WHAT THE EXERCISE ASKS: Across the data below, how many lines have the word "const" in them? Give the number and nothing else.

DATA RECORDS:
+-------+
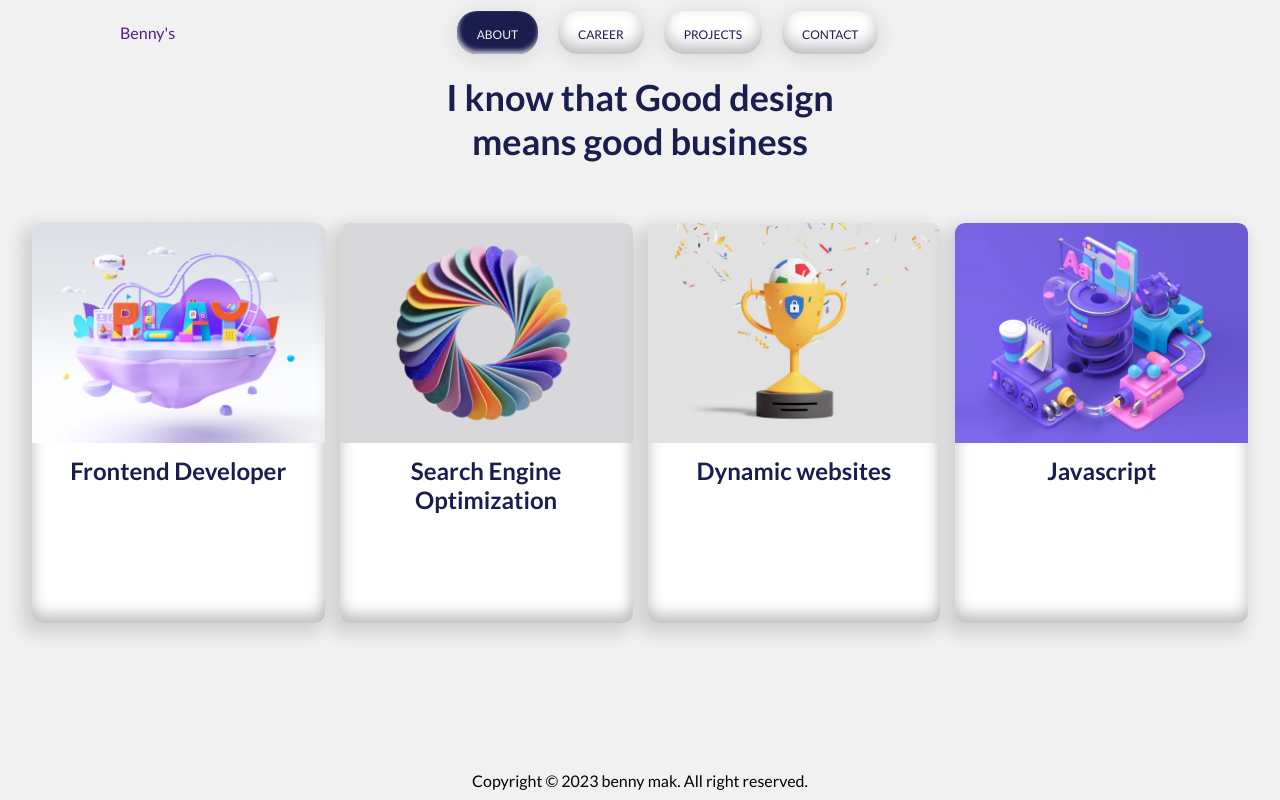
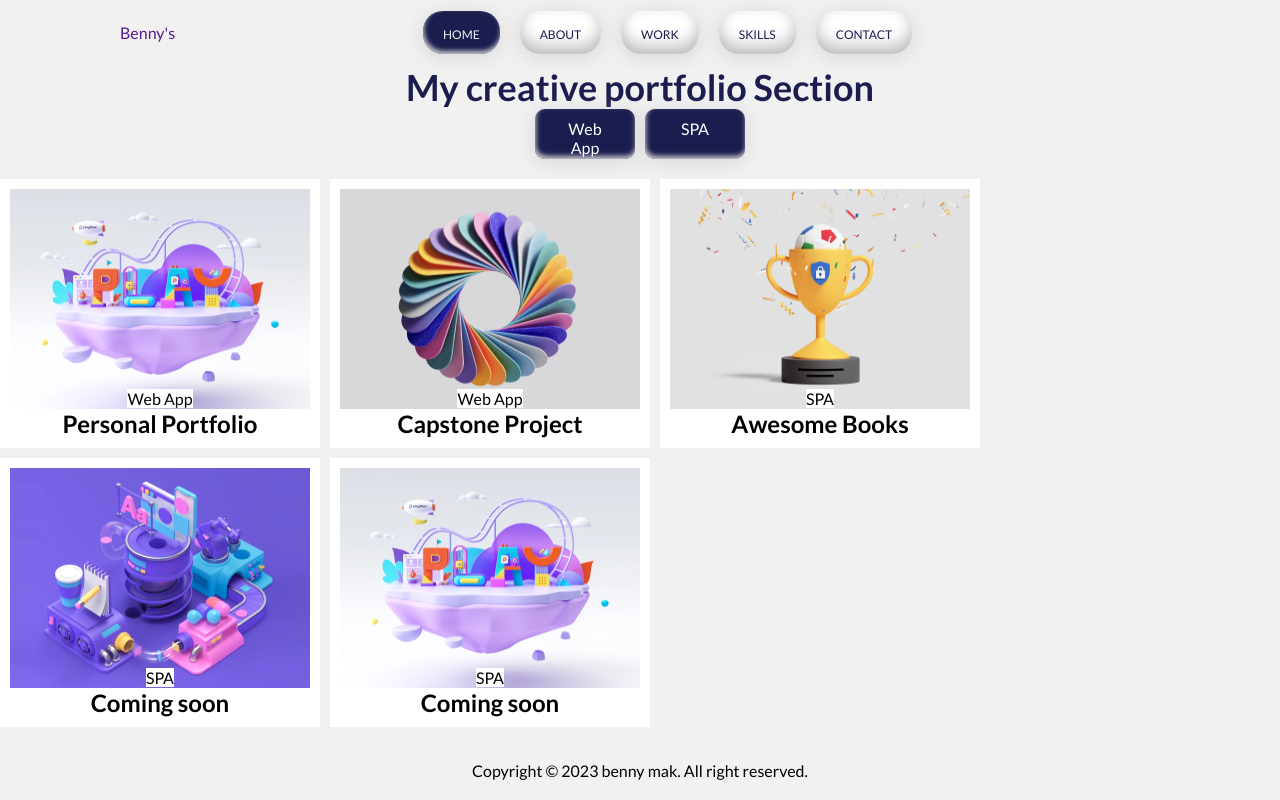
Before and after one commit to BenM4k/myf-first-website, a website: page index.html in a window 1280 px wide. Drawn offline with Linux system fonts and the light colour scheme; a web font is replaced by a local one.

Commit message:
update: work section

```diff
--- a/index.html
+++ b/index.html
@@ -13,9 +13,10 @@
         <nav>
             <a href="" class="logo">Benny's</a>
             <ul>
+                <li><a href="webapps/About/about.html" class="active">home</a></li>
                 <li><a href="webapps/About/about.html" class="active">About</a></li>
-                <li><a href="webapps/Career/career.html">Career</a></li>
-                <li><a href="webapps/Support/support.html">Projects</a></li>
+                <li><a href="webapps/Career/career.html">work</a></li>
+                <li><a href="webapps/Support/support.html">skills</a></li>
                 <li><a href="webapps/Contact/index.html">Contact</a></li>
             </ul>
         </nav>
@@ -68,6 +69,12 @@
             <h2 class="about-title">I know that Good design <br>means good business</h2>
             <ul class="about-skills"></ul>
         </section>
+
+        <section class="work">
+            <h2 class="work-title">My creative portfolio Section</h2>
+            <ul class="work-types"></ul>
+            <ul class="works"></ul>
+        </section>
     </main>
 
     <footer>
--- a/js/main.js
+++ b/js/main.js
@@ -19,7 +19,6 @@ const skills = [
         paragraph: "",
         img: "assets/about04.png",
     },
-
 ];
 
 function displaySkill(skills) {
@@ -37,6 +36,79 @@ function displaySkill(skills) {
 const container = document.querySelector('.about-skills');
 for (let i = 0; i < skills.length; i+=1) {
     const content = displaySkill(skills[i]);
-    console.log(content)
     container.innerHTML += content;
 }
+
+const works = [
+    {
+        img: "assets/about01.png",
+        title: "Personal Portfolio",
+        type: "Web App",
+        desc: "",
+    },
+    {
+        img: "assets/about02.png",
+        title: "Capstone Project",
+        type: "Web App",
+        desc: "",
+    },
+    {
+        img: "assets/about03.png",
+        title: "Awesome Books",
+        type: "SPA",
+        desc: "",
+    },
+    {
+        img: "assets/about04.png",
+        title: "Coming soon",
+        type: "SPA",
+        desc: "",
+    },
+    {
+        img: "assets/about01.png",
+        title: "Coming soon",
+        type: "SPA",
+        desc: "",
+    },
+];
+
+function displayWorks(work){
+    const { img, title, desc, type } = work;
+    let workList = `
+    <li>
+        <img src="${img}"/>
+        <span>${type}</span>
+        <h2>${title}</h2>
+        <p>${desc}</p>
+    </li>
+    `;
+    return workList;
+}
+
+function displayType(type){
+    let typeList = `
+    <li>${type}</>
+    `;
+    return typeList;
+}
+const typesList = [];
+
+for (let i = 0; i < works.length; i++) {
+    const { type } = works[i];
+    if (!typesList.includes(type)) {
+        typesList.push(type);
+    }
+}
+
+const workSection = document.querySelector('.works');
+const types = document.querySelector('.work-types');
+
+for (let i = 0; i < typesList.length; i += 1) {
+    let typeList = displayType(typesList[i])
+    types.innerHTML += typeList;
+}
+
+for (let i = 0; i < works.length; i += 1) {
+    let workList = displayWorks(works[i]);
+    workSection.innerHTML += workList;
+}
--- a/sass/_about.scss
+++ b/sass/_about.scss
@@ -1,6 +1,7 @@
 @import "./variables";
 
 .about {
+    display: none;
     padding: 0 30px 0 30px;
     margin-top: 10px;
     .about-title {
--- a/sass/main.scss
+++ b/sass/main.scss
@@ -1,4 +1,4 @@
-@import './variables', './responsive', './config', './headline', './about';
+@import './variables', './responsive', './config', './headline', './about', './work';
 
 header {
   width: 100%;
@@ -39,6 +39,7 @@ header {
             color: map-get($map: $oceanic, $key:"quaternary")
           }
         }
+
         &:first-child {
           background-color: map-get($map: $oceanic, $key: "primary");
           box-shadow:
--- /dev/null
+++ b/sass/work.scss
@@ -0,0 +1,51 @@
+@import './variables';
+
+.work {
+    .work-title {
+        @include big-title;
+        text-align: center;
+    }
+
+    .work-types{
+        @include flex-center (row);
+        gap: 10px;
+        li {
+            width: 100px;
+            height: 50px;
+            padding: 10px 20px;
+            background-color: map-get($map: $oceanic, $key: "primary");
+            box-shadow:
+            rgb(187 187 187 / 42%) 0 3px 18px 1px,
+            inset 1px -3px 5px 0 #cbcbcf;
+            border-radius: 10px;
+            color: #fff;
+            text-align: center;
+        }
+    }
+
+    .works {
+        display: grid;
+        grid-template-columns: 1fr 1fr 1fr;
+        margin-top: 20px;
+        height: 200px;
+        gap: 10px;
+        width: 30%;
+
+        li{
+            @include flex-center(column);
+            background: #fff;
+            padding: 10px;
+            position: relative;
+
+            span {
+                position: absolute;
+                background: #fff;
+                bottom: 40px;
+            }
+        }
+        img {
+            width: 300px;
+            height: 220px;
+        }
+    }
+}
```
Also changed, not shown: css/main.css, css/work.css (added).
+-------+
EXPECTED ANSWER: 9